Two young sisters gave special attention to me, 2 years old, and also to my sister, 3 1/2 when my family moved to New York City. They lived in the home next door. We have a picture of our home in Minneola, from the family album, of the 4 of us sitting on the curb out front.
I was a sleepwalker for quite a few years. [I believe I passed on this gene to Timothy Stewart, grandson]. During my night walk I would find my parents, they'd give me a hug, and return me to my bed. My mother would often tell a story of the days when she would leave us with a black woman when she and dad went out for the evening. Those nights I would take my usual walk, climb up in this woman's lap, hug and kiss her, after which she would return me to my bed. All who heard the tale would exclaim and giggle or be shocked because in 1929 there was no mixing of the races, or so it was among us Irish. We were not equal. They were our servants. We often had black women come into our home to help my mother, probably up until the time we moved from Chicago to Hebron, IL. Often we were told to wash our hands well after holding coins as they might have been in a dirty nigger's hands.

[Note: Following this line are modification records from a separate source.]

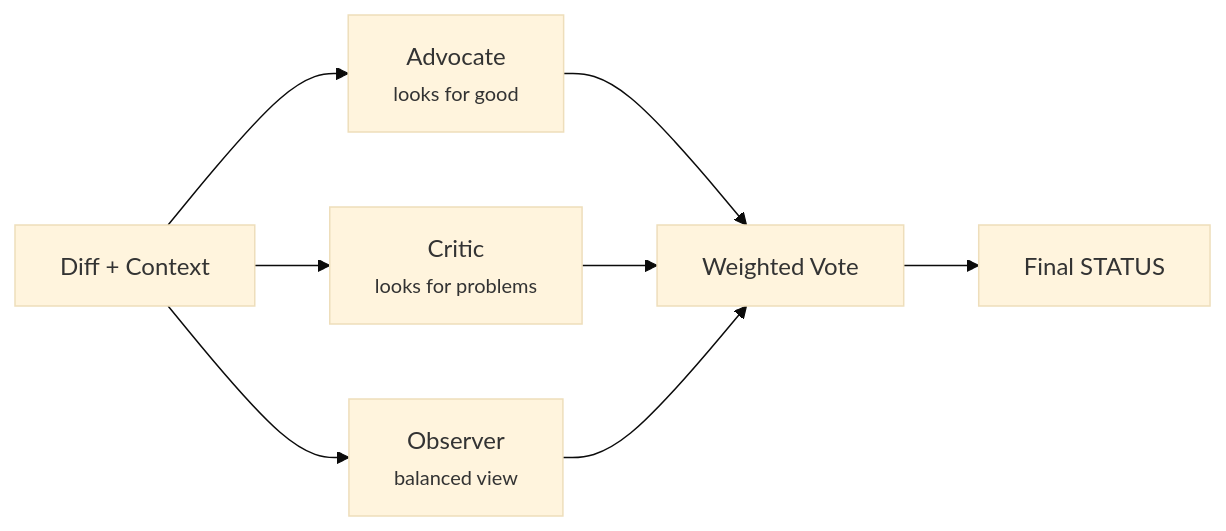
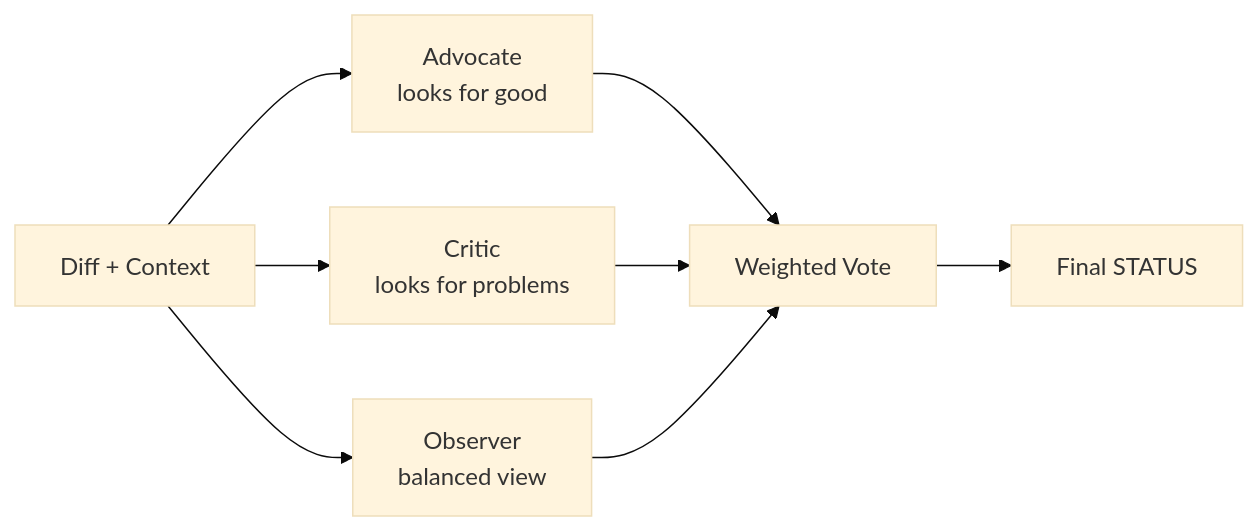
One commit to actions-marketplace-validations/JNZader_ghagga changed the third of 3 diagrams in docs/review-modes.md. Above: the diagram before and after it, drawn with Mermaid (base theme). The commit also changed other lines of this file and 7 other files, not shown here.

First line of the commit message:
fix(docs): remove <small> tags from Mermaid diagrams

````diff
--- a/docs/review-modes.md
+++ b/docs/review-modes.md
@@ -58,10 +58,10 @@
 ```mermaid
 flowchart LR
-  Input["Diff + Context"] --> A["Advocate<br/><small>looks for good</small>"]
-  Input --> C["Critic<br/><small>looks for problems</small>"]
-  Input --> O["Observer<br/><small>balanced view</small>"]
+  Input["Diff + Context"] --> A["Advocate<br/>looks for good"]
+  Input --> C["Critic<br/>looks for problems"]
+  Input --> O["Observer<br/>balanced view"]
   A --> Vote["Weighted Vote"]
   C --> Vote
   O --> Vote
   Vote --> Status["Final STATUS"]
 ```
````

The BVM nuns at Gesu GRade School, in Milwaukee impressed me immensely for better and for worse. Sister Jean Allen was a young, beautiful woman who taught first grade. I believe each of us, Elayne, Bill and I, had her for our teacher. But, she is also the nun who put the tape on my mouth and that was a sad, sad tale for me. Then in 3rd grade I had a witch of a nun who also affected me negatively. We had these beautiful passout sheets with number problems. I loved these. More than one day she pulled my hair, my braids, as discipline. I hated math after that.
Yet, in the 4th Grade, after brother Jim was born and we moved to Greenview Avenue in Chicago's North side I attended Our Lady of Lourdes 4600 North Ashland Avenue. This was Sister Mary Edgar's class. She was truly an influential teacher for me. We sang songs, put on shows within the classroom. I only have the best of memories of her. And I feel she inspired me. I met her a time on the playground and my chin was down to my chest.I was quite shy by then. She stopped me, spoke to me, and said, " I must walk with my head held high". I can imagine now she would have followed this instruction with something akin to, "Remember you are a child of God, Who loves you completely". And I would have believed her because she represented God to me.
In 6th Grade I took my teacher, Sr. Mary Barbara's, name for my Confirmation name.
Probably 1941 dad moved us temporarily from the Tullybrackey farm in Hebron to Chicago to attend school. He wanted us to be enrolled in parochial schools for the school year. Had we remained in Hebron for the winter we would have spent the year in the one room Burgett country school. This year I was in 8th grade at Our Lady of Mount Carmel on the very near North side. This was a wealthy neighborhood.I was impressed when several times the Monsignor Casey had his driver pick up us 8th graders in his limo. My best friend that year was Moira who lived a block from us in a house of mirrors. This is what I called it. Her father was a famous architect.We lived that winter in a coach house behind the big house. In this kitchen I spilled the sugar on the pantry floor when making a chocolate cake. My mother was so distressed because sugar was rationed and we had few stamps for replacement.
Winter of 1942 I would be a Freshman and attend attend Senn High School, which was about a mile walk daily one way. Dad had difficulty renting an apartment because of us 4 kids. He told the landlords, Mr. and Mrs. Hummel that he had 2 children. Then we were told we had better behave ourselves. Our family satisfied their expectations and they treated us warmly. The final weeks each of these 2 years we returned to Hebron and did attend the one room country school. This was a treasured experience for me, 8 grades in one room, with Mrs. Reynolds coping with all through the day, now with 1st grade, and again with 8th graders, pump in the yard for getting our drinks, trees and green grass and chirping birds for recess and lunch hour. Perhaps a Moo or 2.